Swimlanes are one of the five basic categories of BPMN elements. They act as a container for partitioning a set of activities from other activities. BPMN 2.0 defines two different types of Swimlanes: Pools and Lanes.
A BPMN Pool represents a Participant in a business collaboration. In a BPMN diagram, a Participant can be a specific Partner Entity like a company or a Partner Role such as a buyer, seller, or manufacturer.
A Pool acts as a container for a full business process, and the process has to be fully contained within the Pool. The sequence flow cannot cross outside the boundaries.
A Pool has two basic representations: “white-box” and “black-box”. A white-box representation shows the internal details of the Pool, whereas a black-box representation hides any processes.
Black-box representations are best used when the Pool doesn’t reference a process but only an external process participant. Therefore, black-box pools are commonly named according to the process participant they represent, while white-box pools are commonly named according to the contained process.
A BPMN Lane is a sub-partition within a Pool and extends the entire length of the Pool, either horizontally or vertically.
Lanes are used to organize and categorize Activities within a Pool. In practice, Lanes are commonly used for allocating activities to roles, systems, or the organization’s departments.
In addition, Lanes can be nested or defined in a matrix.

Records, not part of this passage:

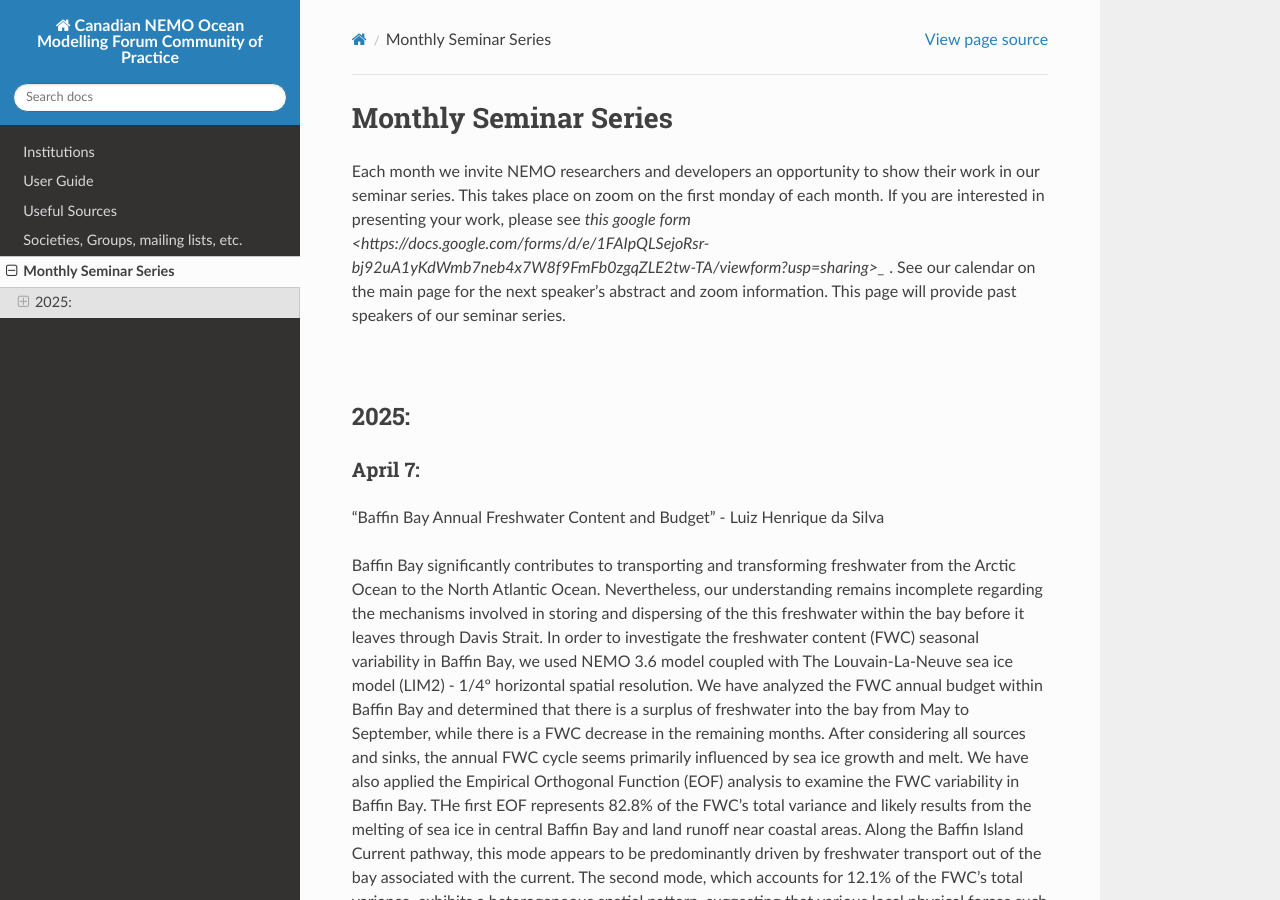
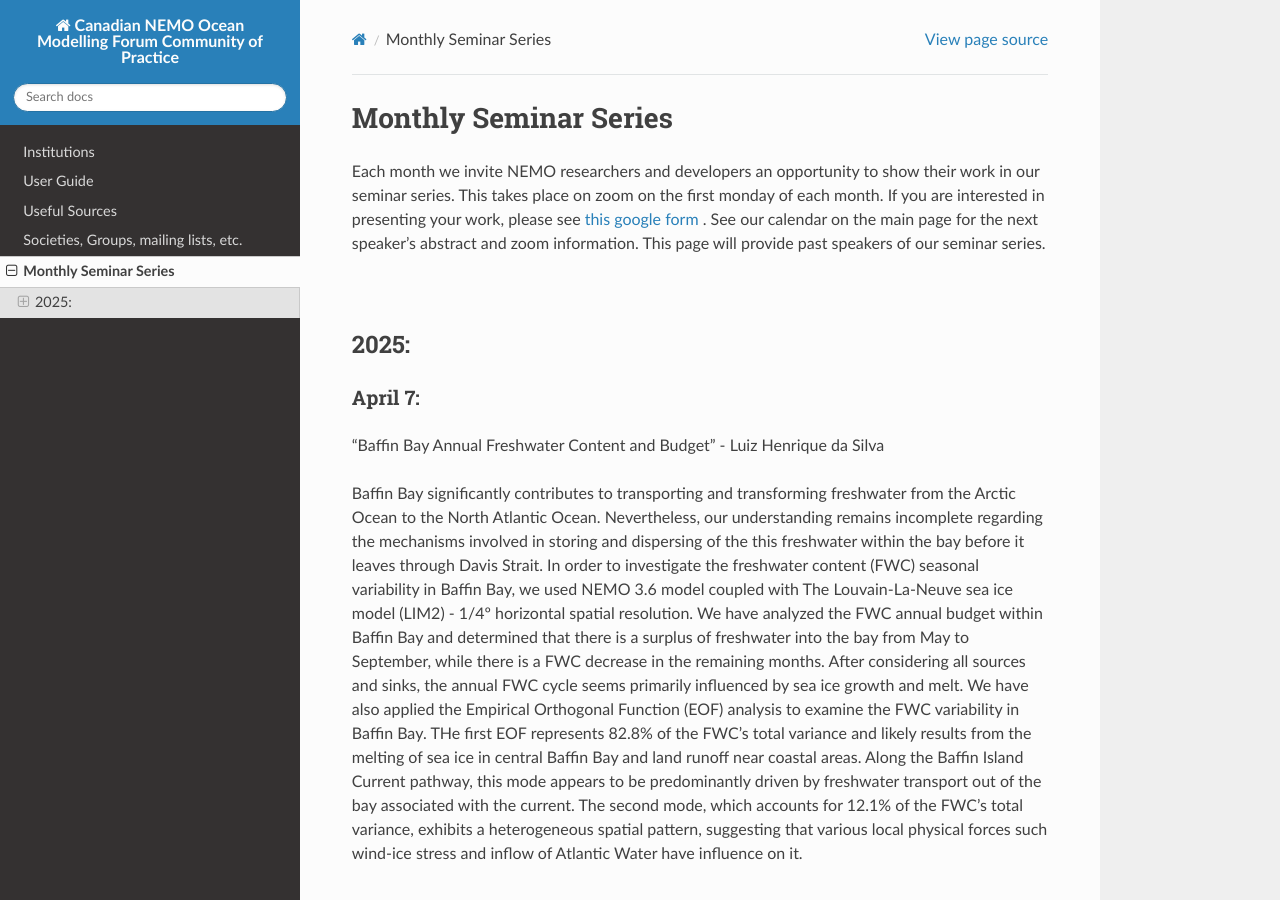
Before and after one commit to UofA-NEMO/Canadian-NEMO-Ocean-Modelling-Forum-Community-of-Practice, a Sphinx documentation site: the page built from docs/Seminar.rst, in a window 1280 px wide and 900 px high. Built offline with Sphinx 7.4.7 and the Read the Docs theme 3.1.0, drawn with Linux system fonts in a browser that asks for light colours; pages that are not in the unit, such as notebooks, are missing from menus.

Commit message:
Update Seminar.rst

```diff
--- a/docs/Seminar.rst
+++ b/docs/Seminar.rst
@@ -1,7 +1,7 @@
 Monthly Seminar Series
 ======================================
 
-Each month we invite NEMO researchers and developers an opportunity to show their work in our seminar series. This takes place on zoom on the first monday of each month. If you are interested in presenting your work, please see `this google form <https://docs.google.com/forms/d/e/1FAIpQLSejoRsr-bj92uA1yKdWmb7neb4x7W8f9FmFb0zgqZLE2tw-TA/viewform?usp=sharing>_` . See our calendar on the main page for the next speaker's abstract and zoom information. This page will provide past speakers of our seminar series.
+Each month we invite NEMO researchers and developers an opportunity to show their work in our seminar series. This takes place on zoom on the first monday of each month. If you are interested in presenting your work, please see `this google form <https://docs.google.com/forms/d/e/1FAIpQLSejoRsr-bj92uA1yKdWmb7neb4x7W8f9FmFb0zgqZLE2tw-TA/viewform?usp=sharing>`_ . See our calendar on the main page for the next speaker's abstract and zoom information. This page will provide past speakers of our seminar series.
 
 |
 2025:
```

For example, in a Pool, there could be an outer set of Lanes for company departments and then an inner set of Lanes for roles within a department.
Although BPMN specification explicitly describes the possibility of “matrix” Lanes, they are rarely used. Nevertheless, the matrix structure of Lanes can enable optimal organization of process activities.
What is the difference between pools and lanes in BPMN 2.0?
At a glance, both swimlane elements look very similar. However, they have completely different meanings. A Pool represents a participant in a business collaboration and may act as a container for a single process, whereas a Lane represents an “activity-classifying mechanism”.